Task to complete: For the records below, give the number of lines that include the string "tests". Nothing else belongs in the answer.
---*---
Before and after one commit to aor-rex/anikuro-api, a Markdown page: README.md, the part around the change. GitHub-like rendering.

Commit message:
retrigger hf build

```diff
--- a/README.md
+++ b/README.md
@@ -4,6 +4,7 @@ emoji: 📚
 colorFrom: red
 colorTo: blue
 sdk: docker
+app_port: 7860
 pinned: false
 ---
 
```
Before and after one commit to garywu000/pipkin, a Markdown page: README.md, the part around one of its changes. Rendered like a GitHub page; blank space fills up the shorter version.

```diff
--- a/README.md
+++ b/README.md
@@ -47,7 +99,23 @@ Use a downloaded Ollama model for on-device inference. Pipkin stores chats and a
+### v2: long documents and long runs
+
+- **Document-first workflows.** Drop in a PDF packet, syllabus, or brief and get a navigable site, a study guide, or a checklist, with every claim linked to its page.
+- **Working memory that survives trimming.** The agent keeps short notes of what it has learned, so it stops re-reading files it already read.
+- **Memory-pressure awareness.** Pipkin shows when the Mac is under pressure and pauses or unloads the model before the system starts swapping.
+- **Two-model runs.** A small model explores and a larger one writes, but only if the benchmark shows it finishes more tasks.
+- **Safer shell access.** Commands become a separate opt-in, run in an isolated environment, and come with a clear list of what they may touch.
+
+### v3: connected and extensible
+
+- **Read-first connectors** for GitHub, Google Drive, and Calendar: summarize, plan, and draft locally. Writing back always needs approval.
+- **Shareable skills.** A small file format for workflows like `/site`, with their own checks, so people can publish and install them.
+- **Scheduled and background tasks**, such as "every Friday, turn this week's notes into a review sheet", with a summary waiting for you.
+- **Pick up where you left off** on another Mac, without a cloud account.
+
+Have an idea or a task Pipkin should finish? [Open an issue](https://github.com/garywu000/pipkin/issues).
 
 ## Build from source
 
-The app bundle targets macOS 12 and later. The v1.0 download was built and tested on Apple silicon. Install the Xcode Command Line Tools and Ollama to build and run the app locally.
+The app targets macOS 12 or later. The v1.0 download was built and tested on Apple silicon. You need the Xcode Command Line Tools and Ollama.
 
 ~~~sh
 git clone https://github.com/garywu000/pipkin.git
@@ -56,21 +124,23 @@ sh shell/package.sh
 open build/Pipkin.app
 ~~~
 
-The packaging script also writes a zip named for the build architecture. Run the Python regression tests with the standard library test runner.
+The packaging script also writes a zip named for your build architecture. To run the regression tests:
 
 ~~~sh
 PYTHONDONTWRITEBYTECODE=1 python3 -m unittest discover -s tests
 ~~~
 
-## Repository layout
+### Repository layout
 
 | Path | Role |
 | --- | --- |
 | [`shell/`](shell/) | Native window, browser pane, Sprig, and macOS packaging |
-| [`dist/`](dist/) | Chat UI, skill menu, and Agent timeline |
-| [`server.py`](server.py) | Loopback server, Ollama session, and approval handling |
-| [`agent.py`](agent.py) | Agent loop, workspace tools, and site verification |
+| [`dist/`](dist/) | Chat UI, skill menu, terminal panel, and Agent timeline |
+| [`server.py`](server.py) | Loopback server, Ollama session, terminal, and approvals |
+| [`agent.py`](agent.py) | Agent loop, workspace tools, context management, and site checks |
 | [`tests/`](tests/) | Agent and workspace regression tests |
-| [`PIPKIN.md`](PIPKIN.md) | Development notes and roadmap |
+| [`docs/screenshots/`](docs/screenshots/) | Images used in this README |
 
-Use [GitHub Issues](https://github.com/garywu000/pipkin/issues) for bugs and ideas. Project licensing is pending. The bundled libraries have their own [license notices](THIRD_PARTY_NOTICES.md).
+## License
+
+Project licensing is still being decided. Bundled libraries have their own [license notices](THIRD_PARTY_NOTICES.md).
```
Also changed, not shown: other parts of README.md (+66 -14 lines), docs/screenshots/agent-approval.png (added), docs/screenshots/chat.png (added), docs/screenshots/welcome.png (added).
---*---
Answer to this exercise: 4